## EXERCISE OBJECTIVE
Return a copy of every line in the data below that contains "dart".

Modification records:

-- Opening Marker --

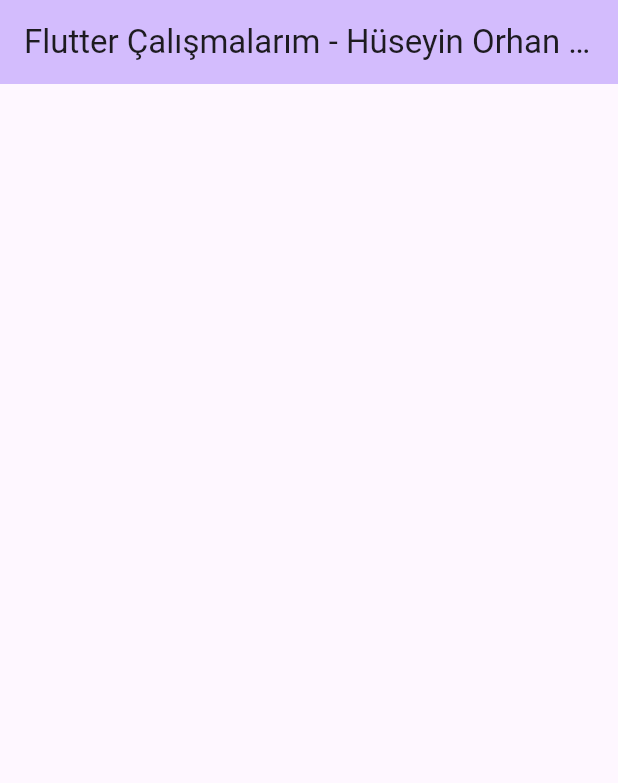
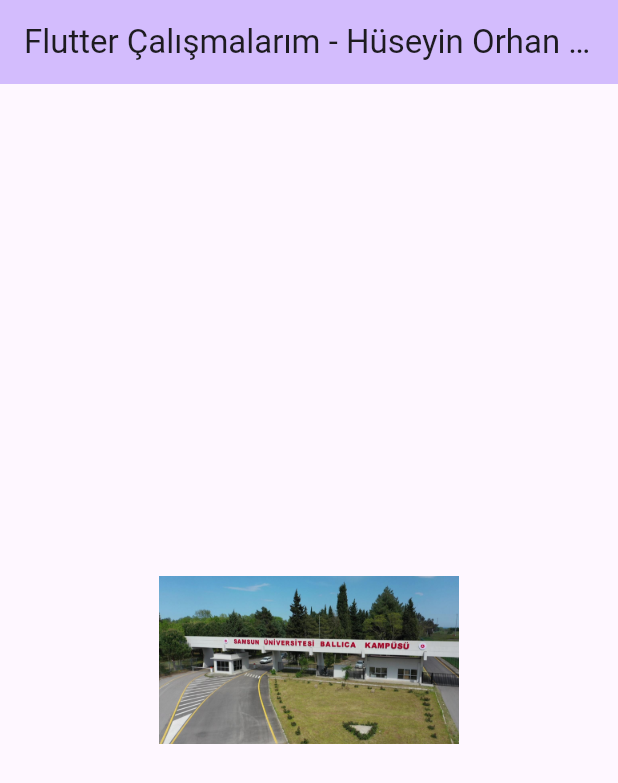
Before and after one commit to orhankrty/flutterCalismalarim, a Flutter app: the screen it shows after launch, on a phone screen of 412 x 824 dp. Shown: the top 783 px of the screen. Run offline on Flutter 3.47's test engine with Material 3 defaults, Android fonts, the phone set to English and light mode, and no system bars.

Commit message:
body'de Center kullanımı ile Image.asset widget çalışması kodlandı

```diff
--- a/flutter_calismalarim/lib/main.dart
+++ b/flutter_calismalarim/lib/main.dart
@@ -46,7 +46,12 @@ class _MyHomePageState extends State<MyHomePage> {
         backgroundColor: Theme.of(context).colorScheme.inversePrimary,
         title: Text(widget.title),
       ),
-
+      body: Center(
+        child: Image.asset(
+          "assets/images/ballica.jpg",
+          width: 200,
+        ),
+      ),
 
 
       // body: Flexible(
```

-- Closing Marker --

## YOUR SOLUTION
--- a/flutter_calismalarim/lib/main.dart
+++ b/flutter_calismalarim/lib/main.dart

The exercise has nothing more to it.